• [Prompt] All of the data below is to be returned unaltered.

START Extracted records

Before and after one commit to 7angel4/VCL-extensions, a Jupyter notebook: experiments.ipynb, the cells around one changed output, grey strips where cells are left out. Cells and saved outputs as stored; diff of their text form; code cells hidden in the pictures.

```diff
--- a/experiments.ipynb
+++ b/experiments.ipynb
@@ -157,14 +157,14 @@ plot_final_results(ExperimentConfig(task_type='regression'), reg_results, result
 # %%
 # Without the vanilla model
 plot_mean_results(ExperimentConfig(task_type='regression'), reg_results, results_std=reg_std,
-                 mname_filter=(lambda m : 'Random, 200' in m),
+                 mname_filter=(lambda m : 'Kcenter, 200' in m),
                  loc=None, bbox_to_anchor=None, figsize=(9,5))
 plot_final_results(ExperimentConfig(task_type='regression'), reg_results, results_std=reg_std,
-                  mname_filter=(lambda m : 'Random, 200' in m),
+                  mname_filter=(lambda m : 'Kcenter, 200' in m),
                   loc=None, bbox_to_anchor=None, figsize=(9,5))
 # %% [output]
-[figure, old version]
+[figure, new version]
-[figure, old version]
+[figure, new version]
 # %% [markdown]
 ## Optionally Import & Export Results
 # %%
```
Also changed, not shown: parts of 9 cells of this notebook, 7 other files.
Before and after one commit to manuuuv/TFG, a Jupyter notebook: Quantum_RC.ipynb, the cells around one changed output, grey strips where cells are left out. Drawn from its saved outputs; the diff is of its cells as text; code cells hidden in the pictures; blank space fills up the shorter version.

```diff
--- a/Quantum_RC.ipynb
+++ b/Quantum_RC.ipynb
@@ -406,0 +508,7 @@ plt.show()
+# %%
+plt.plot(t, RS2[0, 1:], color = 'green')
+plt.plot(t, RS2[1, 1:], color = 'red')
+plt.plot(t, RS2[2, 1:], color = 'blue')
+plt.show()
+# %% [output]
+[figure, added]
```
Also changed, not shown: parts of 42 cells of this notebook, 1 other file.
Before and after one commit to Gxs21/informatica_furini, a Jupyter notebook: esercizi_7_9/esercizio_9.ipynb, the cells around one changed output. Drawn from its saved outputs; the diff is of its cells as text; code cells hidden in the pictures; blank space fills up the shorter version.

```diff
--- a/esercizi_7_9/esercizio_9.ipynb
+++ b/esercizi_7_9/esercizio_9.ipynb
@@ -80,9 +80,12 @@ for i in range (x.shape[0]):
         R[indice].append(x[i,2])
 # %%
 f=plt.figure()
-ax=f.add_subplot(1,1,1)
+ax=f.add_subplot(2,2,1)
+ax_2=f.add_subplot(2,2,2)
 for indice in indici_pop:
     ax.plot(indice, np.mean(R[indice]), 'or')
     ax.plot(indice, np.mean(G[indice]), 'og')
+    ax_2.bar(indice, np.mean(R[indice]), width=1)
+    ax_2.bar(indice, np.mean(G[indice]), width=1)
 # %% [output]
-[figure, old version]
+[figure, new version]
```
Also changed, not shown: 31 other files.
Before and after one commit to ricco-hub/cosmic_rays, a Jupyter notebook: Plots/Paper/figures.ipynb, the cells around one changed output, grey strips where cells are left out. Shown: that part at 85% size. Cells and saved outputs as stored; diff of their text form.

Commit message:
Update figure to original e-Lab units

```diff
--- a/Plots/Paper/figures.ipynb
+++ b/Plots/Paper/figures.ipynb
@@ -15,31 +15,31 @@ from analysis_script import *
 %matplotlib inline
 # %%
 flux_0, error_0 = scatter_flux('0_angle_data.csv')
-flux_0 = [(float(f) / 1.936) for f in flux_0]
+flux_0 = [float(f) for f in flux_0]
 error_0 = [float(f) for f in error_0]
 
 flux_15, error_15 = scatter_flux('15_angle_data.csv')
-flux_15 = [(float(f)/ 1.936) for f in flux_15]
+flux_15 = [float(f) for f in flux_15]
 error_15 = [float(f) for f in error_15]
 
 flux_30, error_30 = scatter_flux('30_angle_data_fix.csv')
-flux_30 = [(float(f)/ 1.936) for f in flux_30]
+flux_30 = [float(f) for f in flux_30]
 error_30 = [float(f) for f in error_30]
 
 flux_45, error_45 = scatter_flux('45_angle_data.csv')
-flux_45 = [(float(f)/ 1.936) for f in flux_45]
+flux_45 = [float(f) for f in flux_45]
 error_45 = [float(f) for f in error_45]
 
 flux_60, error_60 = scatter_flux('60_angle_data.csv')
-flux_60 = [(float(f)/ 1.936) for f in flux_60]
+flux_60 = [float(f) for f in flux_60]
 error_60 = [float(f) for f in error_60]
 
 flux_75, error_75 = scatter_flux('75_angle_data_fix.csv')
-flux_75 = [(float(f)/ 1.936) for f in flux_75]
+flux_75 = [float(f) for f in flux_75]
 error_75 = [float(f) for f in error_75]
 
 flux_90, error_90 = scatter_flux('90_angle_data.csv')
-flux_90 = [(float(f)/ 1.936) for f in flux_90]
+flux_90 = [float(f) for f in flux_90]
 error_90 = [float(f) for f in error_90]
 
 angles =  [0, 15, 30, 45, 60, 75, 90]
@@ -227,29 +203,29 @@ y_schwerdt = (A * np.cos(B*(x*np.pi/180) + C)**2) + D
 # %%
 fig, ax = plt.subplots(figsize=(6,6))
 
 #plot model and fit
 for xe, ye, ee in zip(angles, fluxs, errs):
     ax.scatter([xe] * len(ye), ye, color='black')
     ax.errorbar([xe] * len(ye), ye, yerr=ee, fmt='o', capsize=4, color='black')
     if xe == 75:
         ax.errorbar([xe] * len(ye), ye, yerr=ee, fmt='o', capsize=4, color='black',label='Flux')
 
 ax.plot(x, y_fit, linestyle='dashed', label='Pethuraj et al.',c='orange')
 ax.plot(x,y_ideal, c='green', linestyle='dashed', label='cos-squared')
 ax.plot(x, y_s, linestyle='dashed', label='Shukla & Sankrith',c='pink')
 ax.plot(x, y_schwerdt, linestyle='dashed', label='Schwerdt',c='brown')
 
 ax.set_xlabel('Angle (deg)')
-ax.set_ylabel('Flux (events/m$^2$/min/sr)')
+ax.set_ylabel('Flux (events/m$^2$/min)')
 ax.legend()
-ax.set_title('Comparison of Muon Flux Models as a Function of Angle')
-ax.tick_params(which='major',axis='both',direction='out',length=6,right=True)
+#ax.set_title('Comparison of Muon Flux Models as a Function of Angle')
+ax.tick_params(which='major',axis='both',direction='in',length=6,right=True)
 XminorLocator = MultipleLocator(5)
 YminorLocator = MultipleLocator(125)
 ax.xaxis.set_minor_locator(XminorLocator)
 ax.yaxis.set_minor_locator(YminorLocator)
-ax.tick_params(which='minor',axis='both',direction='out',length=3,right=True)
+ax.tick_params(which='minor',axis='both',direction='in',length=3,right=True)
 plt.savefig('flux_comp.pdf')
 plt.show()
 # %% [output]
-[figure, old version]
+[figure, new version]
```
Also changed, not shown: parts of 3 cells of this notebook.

END Extracted records

• [Output of the task]
Before and after one commit to 7angel4/VCL-extensions, a Jupyter notebook: experiments.ipynb, the cells around one changed output, grey strips where cells are left out. Cells and saved outputs as stored; diff of their text form; code cells hidden in the pictures.

```diff
--- a/experiments.ipynb
+++ b/experiments.ipynb
@@ -157,14 +157,14 @@ plot_final_results(ExperimentConfig(task_type='regression'), reg_results, result
 # %%
 # Without the vanilla model
 plot_mean_results(ExperimentConfig(task_type='regression'), reg_results, results_std=reg_std,
-                 mname_filter=(lambda m : 'Random, 200' in m),
+                 mname_filter=(lambda m : 'Kcenter, 200' in m),
                  loc=None, bbox_to_anchor=None, figsize=(9,5))
 plot_final_results(ExperimentConfig(task_type='regression'), reg_results, results_std=reg_std,
-                  mname_filter=(lambda m : 'Random, 200' in m),
+                  mname_filter=(lambda m : 'Kcenter, 200' in m),
                   loc=None, bbox_to_anchor=None, figsize=(9,5))
 # %% [output]
-[figure, old version]
+[figure, new version]
-[figure, old version]
+[figure, new version]
 # %% [markdown]
 ## Optionally Import & Export Results
 # %%
```
Also changed, not shown: parts of 9 cells of this notebook, 7 other files.
Before and after one commit to manuuuv/TFG, a Jupyter notebook: Quantum_RC.ipynb, the cells around one changed output, grey strips where cells are left out. Drawn from its saved outputs; the diff is of its cells as text; code cells hidden in the pictures; blank space fills up the shorter version.

```diff
--- a/Quantum_RC.ipynb
+++ b/Quantum_RC.ipynb
@@ -406,0 +508,7 @@ plt.show()
+# %%
+plt.plot(t, RS2[0, 1:], color = 'green')
+plt.plot(t, RS2[1, 1:], color = 'red')
+plt.plot(t, RS2[2, 1:], color = 'blue')
+plt.show()
+# %% [output]
+[figure, added]
```
Also changed, not shown: parts of 42 cells of this notebook, 1 other file.
Before and after one commit to Gxs21/informatica_furini, a Jupyter notebook: esercizi_7_9/esercizio_9.ipynb, the cells around one changed output. Drawn from its saved outputs; the diff is of its cells as text; code cells hidden in the pictures; blank space fills up the shorter version.

```diff
--- a/esercizi_7_9/esercizio_9.ipynb
+++ b/esercizi_7_9/esercizio_9.ipynb
@@ -80,9 +80,12 @@ for i in range (x.shape[0]):
         R[indice].append(x[i,2])
 # %%
 f=plt.figure()
-ax=f.add_subplot(1,1,1)
+ax=f.add_subplot(2,2,1)
+ax_2=f.add_subplot(2,2,2)
 for indice in indici_pop:
     ax.plot(indice, np.mean(R[indice]), 'or')
     ax.plot(indice, np.mean(G[indice]), 'og')
+    ax_2.bar(indice, np.mean(R[indice]), width=1)
+    ax_2.bar(indice, np.mean(G[indice]), width=1)
 # %% [output]
-[figure, old version]
+[figure, new version]
```
Also changed, not shown: 31 other files.
Before and after one commit to ricco-hub/cosmic_rays, a Jupyter notebook: Plots/Paper/figures.ipynb, the cells around one changed output, grey strips where cells are left out. Shown: that part at 85% size. Cells and saved outputs as stored; diff of their text form.

Commit message:
Update figure to original e-Lab units

```diff
--- a/Plots/Paper/figures.ipynb
+++ b/Plots/Paper/figures.ipynb
@@ -15,31 +15,31 @@ from analysis_script import *
 %matplotlib inline
 # %%
 flux_0, error_0 = scatter_flux('0_angle_data.csv')
-flux_0 = [(float(f) / 1.936) for f in flux_0]
+flux_0 = [float(f) for f in flux_0]
 error_0 = [float(f) for f in error_0]
 
 flux_15, error_15 = scatter_flux('15_angle_data.csv')
-flux_15 = [(float(f)/ 1.936) for f in flux_15]
+flux_15 = [float(f) for f in flux_15]
 error_15 = [float(f) for f in error_15]
 
 flux_30, error_30 = scatter_flux('30_angle_data_fix.csv')
-flux_30 = [(float(f)/ 1.936) for f in flux_30]
+flux_30 = [float(f) for f in flux_30]
 error_30 = [float(f) for f in error_30]
 
 flux_45, error_45 = scatter_flux('45_angle_data.csv')
-flux_45 = [(float(f)/ 1.936) for f in flux_45]
+flux_45 = [float(f) for f in flux_45]
 error_45 = [float(f) for f in error_45]
 
 flux_60, error_60 = scatter_flux('60_angle_data.csv')
-flux_60 = [(float(f)/ 1.936) for f in flux_60]
+flux_60 = [float(f) for f in flux_60]
 error_60 = [float(f) for f in error_60]
 
 flux_75, error_75 = scatter_flux('75_angle_data_fix.csv')
-flux_75 = [(float(f)/ 1.936) for f in flux_75]
+flux_75 = [float(f) for f in flux_75]
 error_75 = [float(f) for f in error_75]
 
 flux_90, error_90 = scatter_flux('90_angle_data.csv')
-flux_90 = [(float(f)/ 1.936) for f in flux_90]
+flux_90 = [float(f) for f in flux_90]
 error_90 = [float(f) for f in error_90]
 
 angles =  [0, 15, 30, 45, 60, 75, 90]
@@ -227,29 +203,29 @@ y_schwerdt = (A * np.cos(B*(x*np.pi/180) + C)**2) + D
 # %%
 fig, ax = plt.subplots(figsize=(6,6))
 
 #plot model and fit
 for xe, ye, ee in zip(angles, fluxs, errs):
     ax.scatter([xe] * len(ye), ye, color='black')
     ax.errorbar([xe] * len(ye), ye, yerr=ee, fmt='o', capsize=4, color='black')
     if xe == 75:
         ax.errorbar([xe] * len(ye), ye, yerr=ee, fmt='o', capsize=4, color='black',label='Flux')
 
 ax.plot(x, y_fit, linestyle='dashed', label='Pethuraj et al.',c='orange')
 ax.plot(x,y_ideal, c='green', linestyle='dashed', label='cos-squared')
 ax.plot(x, y_s, linestyle='dashed', label='Shukla & Sankrith',c='pink')
 ax.plot(x, y_schwerdt, linestyle='dashed', label='Schwerdt',c='brown')
 
 ax.set_xlabel('Angle (deg)')
-ax.set_ylabel('Flux (events/m$^2$/min/sr)')
+ax.set_ylabel('Flux (events/m$^2$/min)')
 ax.legend()
-ax.set_title('Comparison of Muon Flux Models as a Function of Angle')
-ax.tick_params(which='major',axis='both',direction='out',length=6,right=True)
+#ax.set_title('Comparison of Muon Flux Models as a Function of Angle')
+ax.tick_params(which='major',axis='both',direction='in',length=6,right=True)
 XminorLocator = MultipleLocator(5)
 YminorLocator = MultipleLocator(125)
 ax.xaxis.set_minor_locator(XminorLocator)
 ax.yaxis.set_minor_locator(YminorLocator)
-ax.tick_params(which='minor',axis='both',direction='out',length=3,right=True)
+ax.tick_params(which='minor',axis='both',direction='in',length=3,right=True)
 plt.savefig('flux_comp.pdf')
 plt.show()
 # %% [output]
-[figure, old version]
+[figure, new version]
```
Also changed, not shown: parts of 3 cells of this notebook.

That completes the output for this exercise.